**Listed records**:
══════════════════════════════
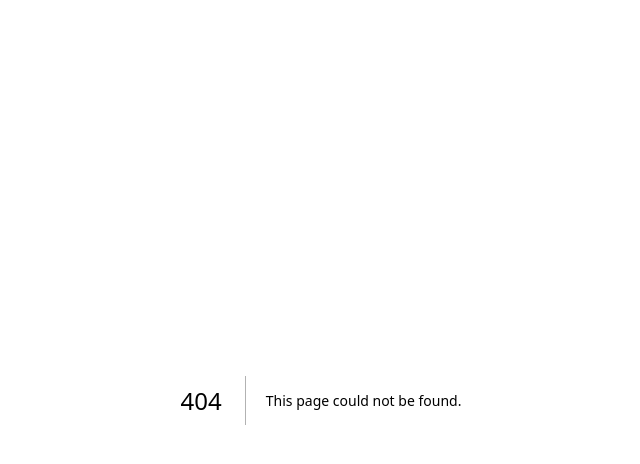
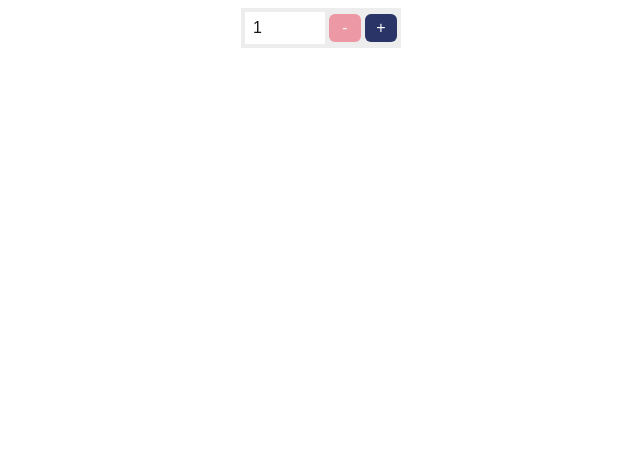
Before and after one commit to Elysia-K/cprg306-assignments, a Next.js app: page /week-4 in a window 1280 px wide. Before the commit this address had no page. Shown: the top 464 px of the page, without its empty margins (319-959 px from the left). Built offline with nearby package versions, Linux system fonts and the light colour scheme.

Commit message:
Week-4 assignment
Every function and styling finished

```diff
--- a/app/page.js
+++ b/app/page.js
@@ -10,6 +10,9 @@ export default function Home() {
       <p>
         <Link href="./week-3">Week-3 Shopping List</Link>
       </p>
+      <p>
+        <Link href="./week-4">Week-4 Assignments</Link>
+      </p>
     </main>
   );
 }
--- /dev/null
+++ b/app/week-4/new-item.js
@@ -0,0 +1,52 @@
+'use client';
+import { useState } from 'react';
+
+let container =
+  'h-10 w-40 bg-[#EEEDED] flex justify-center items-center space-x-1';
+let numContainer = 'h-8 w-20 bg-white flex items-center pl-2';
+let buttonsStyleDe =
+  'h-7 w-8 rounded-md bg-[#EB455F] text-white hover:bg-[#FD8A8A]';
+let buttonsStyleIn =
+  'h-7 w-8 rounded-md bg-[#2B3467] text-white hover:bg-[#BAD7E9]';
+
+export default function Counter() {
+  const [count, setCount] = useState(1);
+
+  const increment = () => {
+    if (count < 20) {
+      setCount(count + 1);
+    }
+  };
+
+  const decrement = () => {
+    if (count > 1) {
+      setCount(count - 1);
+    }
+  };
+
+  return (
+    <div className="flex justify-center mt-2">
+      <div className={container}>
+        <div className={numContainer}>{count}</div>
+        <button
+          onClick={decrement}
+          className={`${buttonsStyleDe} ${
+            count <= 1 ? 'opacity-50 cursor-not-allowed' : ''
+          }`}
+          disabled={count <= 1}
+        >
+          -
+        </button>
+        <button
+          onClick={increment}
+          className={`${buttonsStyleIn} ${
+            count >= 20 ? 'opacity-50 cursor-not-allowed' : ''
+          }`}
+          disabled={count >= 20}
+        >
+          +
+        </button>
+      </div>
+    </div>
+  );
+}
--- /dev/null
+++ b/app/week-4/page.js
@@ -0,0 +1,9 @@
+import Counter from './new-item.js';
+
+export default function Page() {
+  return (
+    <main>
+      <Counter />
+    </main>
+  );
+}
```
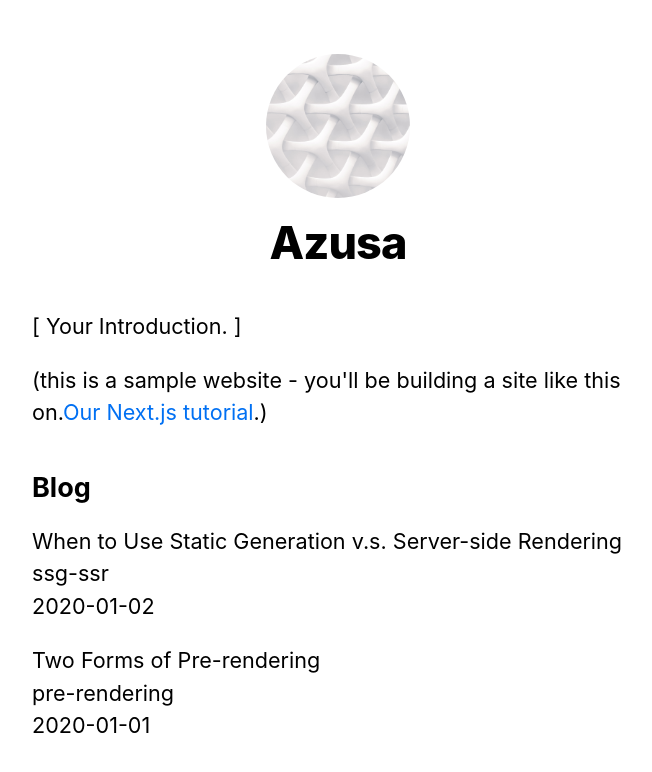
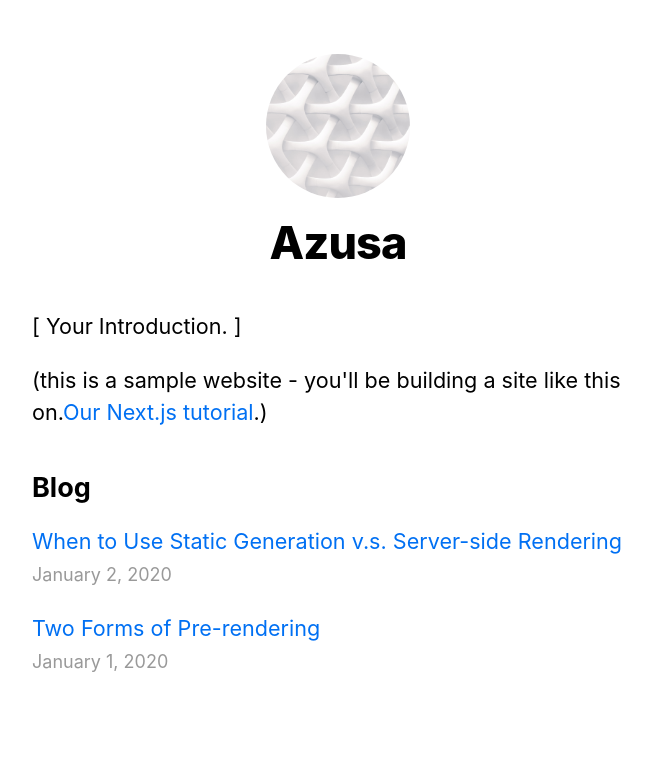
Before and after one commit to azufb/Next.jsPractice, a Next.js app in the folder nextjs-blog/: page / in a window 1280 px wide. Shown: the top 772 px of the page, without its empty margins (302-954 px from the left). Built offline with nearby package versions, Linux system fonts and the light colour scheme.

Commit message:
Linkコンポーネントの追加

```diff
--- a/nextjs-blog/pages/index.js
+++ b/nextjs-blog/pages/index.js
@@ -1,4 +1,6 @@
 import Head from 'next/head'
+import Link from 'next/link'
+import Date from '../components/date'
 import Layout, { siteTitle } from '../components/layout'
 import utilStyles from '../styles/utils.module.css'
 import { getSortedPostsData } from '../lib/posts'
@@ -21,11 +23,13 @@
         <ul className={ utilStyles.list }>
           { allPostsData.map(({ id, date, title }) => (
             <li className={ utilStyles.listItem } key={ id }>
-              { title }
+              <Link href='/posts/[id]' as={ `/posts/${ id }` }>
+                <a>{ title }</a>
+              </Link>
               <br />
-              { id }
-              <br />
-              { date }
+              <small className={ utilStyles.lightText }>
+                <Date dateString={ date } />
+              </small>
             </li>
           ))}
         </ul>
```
══════════════════════════════
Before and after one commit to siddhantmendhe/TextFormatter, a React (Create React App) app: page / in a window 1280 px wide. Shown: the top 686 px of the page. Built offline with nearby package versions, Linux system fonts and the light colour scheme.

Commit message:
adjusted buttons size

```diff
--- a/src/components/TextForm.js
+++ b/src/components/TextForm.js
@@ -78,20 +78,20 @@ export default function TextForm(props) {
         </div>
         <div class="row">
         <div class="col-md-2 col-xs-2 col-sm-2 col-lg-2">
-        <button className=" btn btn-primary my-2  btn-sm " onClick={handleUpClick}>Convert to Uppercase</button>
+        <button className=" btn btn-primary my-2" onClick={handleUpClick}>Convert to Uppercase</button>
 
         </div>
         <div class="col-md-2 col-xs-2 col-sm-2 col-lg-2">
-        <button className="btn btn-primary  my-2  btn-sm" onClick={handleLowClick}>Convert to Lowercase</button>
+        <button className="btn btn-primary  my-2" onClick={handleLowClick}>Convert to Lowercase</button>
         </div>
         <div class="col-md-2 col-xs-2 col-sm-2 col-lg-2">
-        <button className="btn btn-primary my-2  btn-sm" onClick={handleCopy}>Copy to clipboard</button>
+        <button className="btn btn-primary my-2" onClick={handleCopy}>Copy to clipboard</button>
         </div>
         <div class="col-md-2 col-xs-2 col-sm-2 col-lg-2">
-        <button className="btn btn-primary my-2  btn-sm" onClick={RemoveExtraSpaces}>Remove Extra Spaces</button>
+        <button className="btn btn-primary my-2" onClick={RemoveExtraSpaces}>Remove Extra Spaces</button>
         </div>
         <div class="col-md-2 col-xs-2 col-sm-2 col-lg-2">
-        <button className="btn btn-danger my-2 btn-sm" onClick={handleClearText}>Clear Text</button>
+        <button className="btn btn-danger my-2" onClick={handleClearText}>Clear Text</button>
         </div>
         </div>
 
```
══════════════════════════════
**Brief**:
The total is all that is wanted here: please count the lines of the material that contain the word "flex".

**Finished exercise**:
3